#### SUPPLIED RECORDS

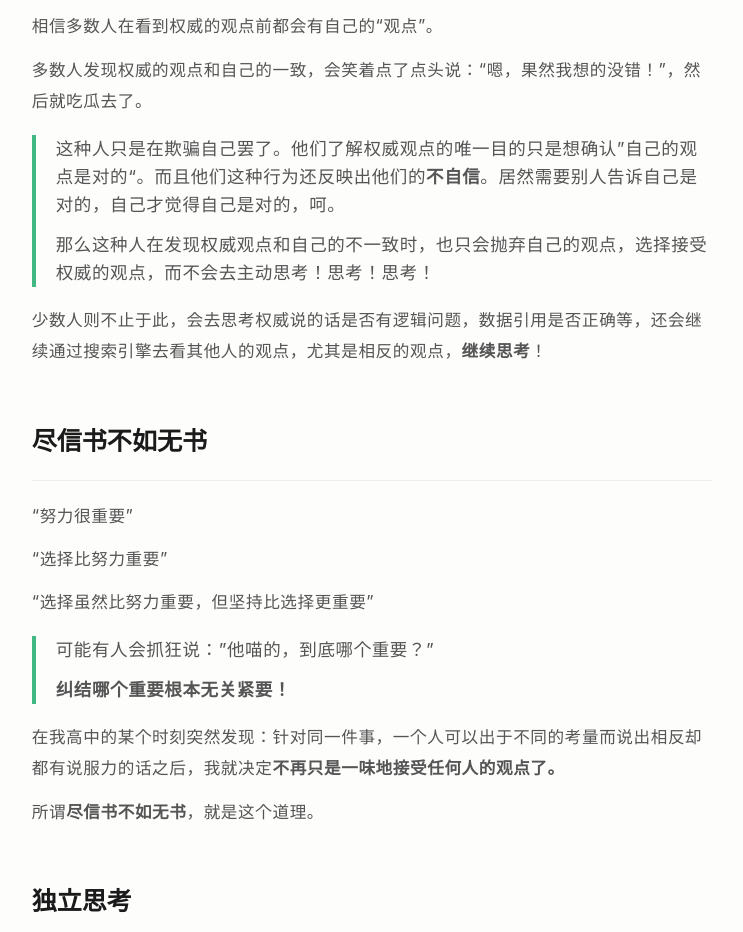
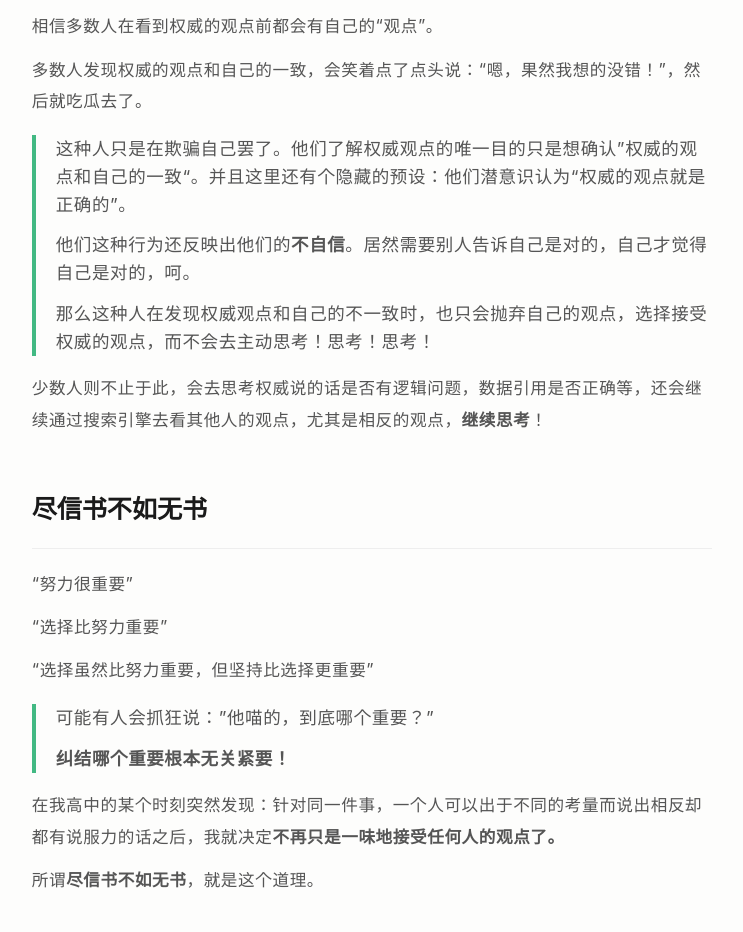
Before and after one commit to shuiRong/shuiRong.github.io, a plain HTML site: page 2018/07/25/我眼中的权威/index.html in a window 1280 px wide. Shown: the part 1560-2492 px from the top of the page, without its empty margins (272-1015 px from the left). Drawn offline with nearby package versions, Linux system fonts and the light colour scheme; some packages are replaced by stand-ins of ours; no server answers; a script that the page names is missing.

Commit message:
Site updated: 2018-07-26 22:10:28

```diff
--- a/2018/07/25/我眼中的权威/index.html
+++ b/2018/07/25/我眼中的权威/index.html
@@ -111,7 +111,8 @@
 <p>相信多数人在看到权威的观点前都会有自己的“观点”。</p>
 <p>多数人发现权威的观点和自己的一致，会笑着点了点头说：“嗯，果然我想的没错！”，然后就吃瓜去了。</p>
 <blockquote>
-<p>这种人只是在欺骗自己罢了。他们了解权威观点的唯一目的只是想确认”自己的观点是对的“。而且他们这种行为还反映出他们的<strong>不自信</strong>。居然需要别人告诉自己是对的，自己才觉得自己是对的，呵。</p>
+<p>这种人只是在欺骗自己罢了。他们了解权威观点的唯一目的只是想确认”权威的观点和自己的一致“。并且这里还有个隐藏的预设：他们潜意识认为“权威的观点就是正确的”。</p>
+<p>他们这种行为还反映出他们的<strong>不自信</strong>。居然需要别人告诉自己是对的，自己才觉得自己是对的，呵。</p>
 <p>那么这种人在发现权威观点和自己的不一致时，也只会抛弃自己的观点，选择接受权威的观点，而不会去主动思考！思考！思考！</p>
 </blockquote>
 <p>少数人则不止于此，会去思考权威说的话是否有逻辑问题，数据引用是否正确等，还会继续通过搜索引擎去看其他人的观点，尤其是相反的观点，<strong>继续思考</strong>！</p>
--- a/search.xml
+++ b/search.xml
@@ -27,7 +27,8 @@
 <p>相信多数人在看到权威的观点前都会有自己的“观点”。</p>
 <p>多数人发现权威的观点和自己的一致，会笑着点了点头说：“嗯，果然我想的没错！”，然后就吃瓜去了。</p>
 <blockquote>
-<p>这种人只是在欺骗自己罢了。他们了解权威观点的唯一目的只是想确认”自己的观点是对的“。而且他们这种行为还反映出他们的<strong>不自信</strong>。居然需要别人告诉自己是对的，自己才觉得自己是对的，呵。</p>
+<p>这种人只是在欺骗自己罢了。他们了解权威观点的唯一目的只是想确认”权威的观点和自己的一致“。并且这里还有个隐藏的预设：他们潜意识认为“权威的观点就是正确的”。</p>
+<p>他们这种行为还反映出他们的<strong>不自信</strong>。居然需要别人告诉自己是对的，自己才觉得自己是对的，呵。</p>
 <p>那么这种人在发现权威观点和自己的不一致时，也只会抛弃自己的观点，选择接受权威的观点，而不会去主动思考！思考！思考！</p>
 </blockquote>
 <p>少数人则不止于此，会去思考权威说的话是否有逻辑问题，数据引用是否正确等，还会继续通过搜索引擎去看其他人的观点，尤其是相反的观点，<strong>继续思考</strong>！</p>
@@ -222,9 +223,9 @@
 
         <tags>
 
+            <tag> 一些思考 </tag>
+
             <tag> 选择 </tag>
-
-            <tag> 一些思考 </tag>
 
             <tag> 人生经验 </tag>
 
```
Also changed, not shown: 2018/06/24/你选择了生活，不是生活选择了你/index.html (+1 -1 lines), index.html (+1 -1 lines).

########

* [TASK TO CARRY OUT]
Every line of the records containing the word "我眼中的权威" must appear in the answer.

* [ANSWER TO THE PROBLEM]
Before and after one commit to shuiRong/shuiRong.github.io, a plain HTML site: page 2018/07/25/我眼中的权威/index.html in a window 1280 px wide. Shown: the part 1560-2492 px from the top of the page, without its empty margins (272-1015 px from the left). Drawn offline with nearby package versions, Linux system fonts and the light colour scheme; some packages are replaced by stand-ins of ours; no server answers; a script that the page names is missing.
--- a/2018/07/25/我眼中的权威/index.html
+++ b/2018/07/25/我眼中的权威/index.html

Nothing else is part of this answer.